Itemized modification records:

*** Begin section ***

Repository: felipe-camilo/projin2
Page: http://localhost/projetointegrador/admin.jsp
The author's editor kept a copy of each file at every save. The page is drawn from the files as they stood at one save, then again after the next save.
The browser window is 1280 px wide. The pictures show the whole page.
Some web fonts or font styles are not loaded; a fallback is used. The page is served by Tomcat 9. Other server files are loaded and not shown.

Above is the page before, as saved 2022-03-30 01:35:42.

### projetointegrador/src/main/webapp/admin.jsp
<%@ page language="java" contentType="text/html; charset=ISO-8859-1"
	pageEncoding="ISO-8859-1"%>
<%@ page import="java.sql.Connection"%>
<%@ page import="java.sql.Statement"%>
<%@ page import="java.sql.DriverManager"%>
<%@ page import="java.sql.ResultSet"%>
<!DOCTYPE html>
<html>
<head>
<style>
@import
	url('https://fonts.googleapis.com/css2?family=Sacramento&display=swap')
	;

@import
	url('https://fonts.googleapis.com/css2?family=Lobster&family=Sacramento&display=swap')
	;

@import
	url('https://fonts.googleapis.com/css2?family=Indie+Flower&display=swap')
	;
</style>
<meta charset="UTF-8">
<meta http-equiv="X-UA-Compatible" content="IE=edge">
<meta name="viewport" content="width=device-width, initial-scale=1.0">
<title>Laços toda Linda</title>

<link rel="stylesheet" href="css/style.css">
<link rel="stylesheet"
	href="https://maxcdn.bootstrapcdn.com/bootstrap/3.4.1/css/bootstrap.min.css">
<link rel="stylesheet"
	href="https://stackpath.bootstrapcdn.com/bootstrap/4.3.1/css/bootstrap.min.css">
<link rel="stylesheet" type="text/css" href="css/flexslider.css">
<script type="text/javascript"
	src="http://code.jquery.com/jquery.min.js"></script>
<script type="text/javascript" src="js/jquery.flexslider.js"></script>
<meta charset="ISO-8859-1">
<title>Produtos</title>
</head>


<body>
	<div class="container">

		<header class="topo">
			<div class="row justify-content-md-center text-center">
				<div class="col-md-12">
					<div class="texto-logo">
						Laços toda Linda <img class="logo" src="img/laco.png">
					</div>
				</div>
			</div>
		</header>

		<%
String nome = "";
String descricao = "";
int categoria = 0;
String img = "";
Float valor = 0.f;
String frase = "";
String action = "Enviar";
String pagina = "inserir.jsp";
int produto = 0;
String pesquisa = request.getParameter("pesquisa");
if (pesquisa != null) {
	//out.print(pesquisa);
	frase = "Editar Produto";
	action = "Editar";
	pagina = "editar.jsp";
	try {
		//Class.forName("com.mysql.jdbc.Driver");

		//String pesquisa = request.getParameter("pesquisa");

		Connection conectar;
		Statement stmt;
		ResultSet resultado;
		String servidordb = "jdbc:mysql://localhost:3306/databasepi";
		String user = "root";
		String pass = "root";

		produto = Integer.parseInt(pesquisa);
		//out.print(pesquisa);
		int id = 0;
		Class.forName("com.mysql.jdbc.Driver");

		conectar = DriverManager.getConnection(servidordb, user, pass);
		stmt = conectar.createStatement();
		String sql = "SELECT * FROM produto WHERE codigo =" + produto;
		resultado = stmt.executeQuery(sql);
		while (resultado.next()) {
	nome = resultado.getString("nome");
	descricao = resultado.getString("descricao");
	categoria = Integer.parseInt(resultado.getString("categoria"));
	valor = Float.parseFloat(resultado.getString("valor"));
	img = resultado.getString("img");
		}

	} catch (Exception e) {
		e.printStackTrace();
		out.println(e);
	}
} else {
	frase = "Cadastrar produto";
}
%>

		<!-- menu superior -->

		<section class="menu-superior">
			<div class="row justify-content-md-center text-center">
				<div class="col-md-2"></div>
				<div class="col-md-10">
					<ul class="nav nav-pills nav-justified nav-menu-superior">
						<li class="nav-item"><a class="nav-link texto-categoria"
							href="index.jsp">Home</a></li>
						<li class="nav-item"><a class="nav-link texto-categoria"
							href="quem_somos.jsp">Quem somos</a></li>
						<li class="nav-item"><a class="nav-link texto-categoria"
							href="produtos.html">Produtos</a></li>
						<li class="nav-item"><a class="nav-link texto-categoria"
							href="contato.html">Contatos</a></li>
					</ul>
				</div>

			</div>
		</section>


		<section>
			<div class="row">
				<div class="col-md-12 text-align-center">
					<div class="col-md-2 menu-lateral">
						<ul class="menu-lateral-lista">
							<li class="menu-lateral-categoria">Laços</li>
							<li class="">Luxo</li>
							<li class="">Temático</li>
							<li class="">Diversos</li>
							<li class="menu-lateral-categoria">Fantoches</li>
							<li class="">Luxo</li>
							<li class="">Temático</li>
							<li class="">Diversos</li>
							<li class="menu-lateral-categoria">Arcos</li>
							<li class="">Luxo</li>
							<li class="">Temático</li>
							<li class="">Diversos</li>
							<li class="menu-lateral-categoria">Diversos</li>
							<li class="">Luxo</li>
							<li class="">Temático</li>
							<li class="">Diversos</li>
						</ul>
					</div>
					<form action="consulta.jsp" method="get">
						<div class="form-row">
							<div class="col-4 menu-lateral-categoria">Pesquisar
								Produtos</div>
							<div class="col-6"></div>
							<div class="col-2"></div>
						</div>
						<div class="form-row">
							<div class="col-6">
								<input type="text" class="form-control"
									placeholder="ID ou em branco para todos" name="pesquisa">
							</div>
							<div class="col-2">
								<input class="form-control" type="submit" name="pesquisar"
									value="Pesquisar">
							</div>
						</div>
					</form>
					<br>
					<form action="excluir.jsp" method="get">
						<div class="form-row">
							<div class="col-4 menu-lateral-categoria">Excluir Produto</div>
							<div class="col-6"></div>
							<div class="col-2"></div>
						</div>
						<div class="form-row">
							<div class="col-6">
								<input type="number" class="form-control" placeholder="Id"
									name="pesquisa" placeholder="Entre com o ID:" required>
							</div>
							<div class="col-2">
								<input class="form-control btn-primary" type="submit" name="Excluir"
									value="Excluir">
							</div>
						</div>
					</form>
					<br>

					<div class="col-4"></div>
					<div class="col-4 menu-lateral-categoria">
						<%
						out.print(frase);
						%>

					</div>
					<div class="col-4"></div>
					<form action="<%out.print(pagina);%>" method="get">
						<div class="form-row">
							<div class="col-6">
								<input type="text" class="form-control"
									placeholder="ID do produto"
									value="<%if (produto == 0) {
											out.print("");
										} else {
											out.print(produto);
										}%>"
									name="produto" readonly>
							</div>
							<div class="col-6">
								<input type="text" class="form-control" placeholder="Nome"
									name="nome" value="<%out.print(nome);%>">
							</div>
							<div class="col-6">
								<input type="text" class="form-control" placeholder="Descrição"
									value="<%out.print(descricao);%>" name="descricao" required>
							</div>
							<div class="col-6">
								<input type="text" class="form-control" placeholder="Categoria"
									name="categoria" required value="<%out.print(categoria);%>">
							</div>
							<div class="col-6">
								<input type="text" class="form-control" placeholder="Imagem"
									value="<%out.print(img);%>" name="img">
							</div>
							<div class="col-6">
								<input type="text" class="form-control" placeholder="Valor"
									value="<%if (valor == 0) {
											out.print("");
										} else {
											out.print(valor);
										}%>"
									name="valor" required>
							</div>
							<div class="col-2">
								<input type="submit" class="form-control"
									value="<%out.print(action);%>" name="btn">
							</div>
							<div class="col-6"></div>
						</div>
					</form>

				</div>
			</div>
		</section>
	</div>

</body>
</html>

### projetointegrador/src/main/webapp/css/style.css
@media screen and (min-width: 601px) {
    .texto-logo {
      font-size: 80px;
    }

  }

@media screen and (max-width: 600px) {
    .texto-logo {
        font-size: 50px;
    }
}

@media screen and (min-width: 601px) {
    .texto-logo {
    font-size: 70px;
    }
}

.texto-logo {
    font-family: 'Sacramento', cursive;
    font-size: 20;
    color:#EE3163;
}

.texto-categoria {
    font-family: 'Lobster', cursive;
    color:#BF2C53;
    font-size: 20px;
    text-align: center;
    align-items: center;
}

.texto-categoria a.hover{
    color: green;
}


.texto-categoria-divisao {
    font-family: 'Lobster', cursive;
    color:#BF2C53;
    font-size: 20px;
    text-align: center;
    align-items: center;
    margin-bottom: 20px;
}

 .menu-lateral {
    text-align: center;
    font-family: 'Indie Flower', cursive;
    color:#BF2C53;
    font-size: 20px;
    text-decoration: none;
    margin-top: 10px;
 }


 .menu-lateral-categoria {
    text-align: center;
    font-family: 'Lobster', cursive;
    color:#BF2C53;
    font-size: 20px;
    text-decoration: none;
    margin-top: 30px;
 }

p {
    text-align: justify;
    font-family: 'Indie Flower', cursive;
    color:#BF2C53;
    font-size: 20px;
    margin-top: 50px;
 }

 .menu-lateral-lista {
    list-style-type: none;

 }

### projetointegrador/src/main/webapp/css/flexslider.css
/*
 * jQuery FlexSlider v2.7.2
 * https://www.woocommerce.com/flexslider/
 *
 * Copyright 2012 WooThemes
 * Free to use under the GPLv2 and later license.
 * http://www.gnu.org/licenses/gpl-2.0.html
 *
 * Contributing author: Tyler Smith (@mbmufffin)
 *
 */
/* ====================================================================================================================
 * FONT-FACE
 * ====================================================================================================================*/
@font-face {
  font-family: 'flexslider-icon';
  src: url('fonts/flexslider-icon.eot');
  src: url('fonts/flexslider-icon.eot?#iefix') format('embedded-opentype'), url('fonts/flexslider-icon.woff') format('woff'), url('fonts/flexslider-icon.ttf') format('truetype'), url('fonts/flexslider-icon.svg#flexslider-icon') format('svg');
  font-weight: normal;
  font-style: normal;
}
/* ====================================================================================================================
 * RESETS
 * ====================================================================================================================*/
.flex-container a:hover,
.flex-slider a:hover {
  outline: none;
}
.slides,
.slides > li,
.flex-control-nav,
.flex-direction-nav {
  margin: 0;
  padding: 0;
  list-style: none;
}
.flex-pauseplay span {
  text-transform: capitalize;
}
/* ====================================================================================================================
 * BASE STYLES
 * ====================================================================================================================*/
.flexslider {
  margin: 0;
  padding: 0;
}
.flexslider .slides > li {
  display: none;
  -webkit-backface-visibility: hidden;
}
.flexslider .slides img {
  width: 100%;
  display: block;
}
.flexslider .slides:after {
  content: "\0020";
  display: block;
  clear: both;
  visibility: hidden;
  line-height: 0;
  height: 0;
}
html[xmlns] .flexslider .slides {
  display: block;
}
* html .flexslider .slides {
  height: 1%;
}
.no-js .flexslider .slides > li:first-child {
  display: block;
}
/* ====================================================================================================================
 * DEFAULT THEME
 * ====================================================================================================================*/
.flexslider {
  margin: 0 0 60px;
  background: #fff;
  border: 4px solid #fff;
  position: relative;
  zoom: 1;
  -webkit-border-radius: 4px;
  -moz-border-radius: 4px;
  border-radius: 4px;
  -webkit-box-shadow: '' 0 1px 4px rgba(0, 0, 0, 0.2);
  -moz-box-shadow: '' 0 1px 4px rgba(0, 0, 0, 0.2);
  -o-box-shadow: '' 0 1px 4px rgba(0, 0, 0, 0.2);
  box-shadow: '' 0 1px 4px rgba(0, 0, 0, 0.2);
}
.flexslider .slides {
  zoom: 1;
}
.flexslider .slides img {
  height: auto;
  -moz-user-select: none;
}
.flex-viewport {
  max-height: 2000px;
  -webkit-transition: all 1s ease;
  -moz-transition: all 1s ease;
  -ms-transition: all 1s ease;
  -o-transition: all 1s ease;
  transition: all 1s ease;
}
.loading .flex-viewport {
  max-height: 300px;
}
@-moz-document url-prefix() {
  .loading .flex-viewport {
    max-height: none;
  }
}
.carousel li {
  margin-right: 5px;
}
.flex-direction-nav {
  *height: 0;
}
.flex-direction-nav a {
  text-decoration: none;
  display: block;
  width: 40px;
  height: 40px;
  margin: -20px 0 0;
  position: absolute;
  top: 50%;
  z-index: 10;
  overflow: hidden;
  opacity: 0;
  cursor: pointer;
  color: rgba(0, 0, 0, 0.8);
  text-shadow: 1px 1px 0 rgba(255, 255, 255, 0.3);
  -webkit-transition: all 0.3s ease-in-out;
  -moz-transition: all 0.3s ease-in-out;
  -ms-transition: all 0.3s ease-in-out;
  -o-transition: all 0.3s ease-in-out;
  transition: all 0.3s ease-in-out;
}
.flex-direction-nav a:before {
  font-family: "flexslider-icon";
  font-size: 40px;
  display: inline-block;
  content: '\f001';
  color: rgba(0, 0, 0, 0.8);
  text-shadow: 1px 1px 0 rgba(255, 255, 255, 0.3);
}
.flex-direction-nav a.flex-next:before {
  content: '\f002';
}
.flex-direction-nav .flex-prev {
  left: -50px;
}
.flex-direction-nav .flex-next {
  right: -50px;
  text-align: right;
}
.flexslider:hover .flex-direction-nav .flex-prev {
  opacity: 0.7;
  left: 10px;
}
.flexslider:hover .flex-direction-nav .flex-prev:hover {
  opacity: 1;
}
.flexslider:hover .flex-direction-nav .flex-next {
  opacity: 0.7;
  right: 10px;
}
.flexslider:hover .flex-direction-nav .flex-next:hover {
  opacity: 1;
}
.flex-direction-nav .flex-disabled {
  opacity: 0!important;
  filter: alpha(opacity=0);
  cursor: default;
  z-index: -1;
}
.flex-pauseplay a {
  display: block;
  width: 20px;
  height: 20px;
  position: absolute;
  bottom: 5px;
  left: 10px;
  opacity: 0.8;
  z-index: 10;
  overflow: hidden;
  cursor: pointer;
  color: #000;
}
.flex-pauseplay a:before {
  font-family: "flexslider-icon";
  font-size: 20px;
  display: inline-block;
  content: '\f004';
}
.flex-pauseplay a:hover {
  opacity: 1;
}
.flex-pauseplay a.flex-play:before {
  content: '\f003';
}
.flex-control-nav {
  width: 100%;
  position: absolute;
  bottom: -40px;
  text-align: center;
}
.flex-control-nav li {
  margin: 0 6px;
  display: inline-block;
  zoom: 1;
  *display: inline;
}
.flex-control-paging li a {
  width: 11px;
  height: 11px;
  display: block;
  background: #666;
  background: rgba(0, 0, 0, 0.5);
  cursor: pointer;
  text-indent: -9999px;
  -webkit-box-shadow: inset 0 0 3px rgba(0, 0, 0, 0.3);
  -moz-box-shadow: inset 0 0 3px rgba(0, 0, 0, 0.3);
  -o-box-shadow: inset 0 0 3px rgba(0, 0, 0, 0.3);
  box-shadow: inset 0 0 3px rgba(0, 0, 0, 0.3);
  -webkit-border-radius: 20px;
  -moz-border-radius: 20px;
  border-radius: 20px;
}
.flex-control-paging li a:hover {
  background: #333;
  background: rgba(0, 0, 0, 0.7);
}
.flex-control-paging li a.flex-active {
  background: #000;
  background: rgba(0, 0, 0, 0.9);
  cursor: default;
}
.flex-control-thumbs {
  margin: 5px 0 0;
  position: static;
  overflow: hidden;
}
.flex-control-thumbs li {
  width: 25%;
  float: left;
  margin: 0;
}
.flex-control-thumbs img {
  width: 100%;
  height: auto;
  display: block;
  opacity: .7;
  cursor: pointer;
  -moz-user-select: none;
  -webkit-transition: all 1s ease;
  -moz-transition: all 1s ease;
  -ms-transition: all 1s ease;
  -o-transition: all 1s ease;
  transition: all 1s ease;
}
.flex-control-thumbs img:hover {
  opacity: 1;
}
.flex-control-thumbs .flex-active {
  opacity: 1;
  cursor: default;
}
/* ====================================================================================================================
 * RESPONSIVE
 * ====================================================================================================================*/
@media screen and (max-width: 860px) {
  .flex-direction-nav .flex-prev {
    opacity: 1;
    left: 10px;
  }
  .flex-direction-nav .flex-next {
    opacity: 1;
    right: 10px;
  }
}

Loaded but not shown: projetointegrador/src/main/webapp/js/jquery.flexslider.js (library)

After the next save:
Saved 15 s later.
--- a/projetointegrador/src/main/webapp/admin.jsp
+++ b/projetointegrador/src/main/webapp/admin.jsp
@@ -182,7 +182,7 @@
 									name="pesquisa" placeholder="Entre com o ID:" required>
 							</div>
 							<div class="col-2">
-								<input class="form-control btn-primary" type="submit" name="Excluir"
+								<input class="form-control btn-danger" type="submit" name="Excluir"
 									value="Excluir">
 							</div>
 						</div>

*** End section ***

--- WORK INSTRUCTIONS ---
Using the entries above, copy out all lines that contain the string "width".

--- ANSWER TO THIS EXERCISE ---
<meta name="viewport" content="width=device-width, initial-scale=1.0">
@media screen and (min-width: 601px) {
@media screen and (max-width: 600px) {
@media screen and (min-width: 601px) {
  width: 100%;
  width: 40px;
  width: 20px;
  width: 100%;
  width: 11px;
  width: 25%;
  width: 100%;
@media screen and (max-width: 860px) {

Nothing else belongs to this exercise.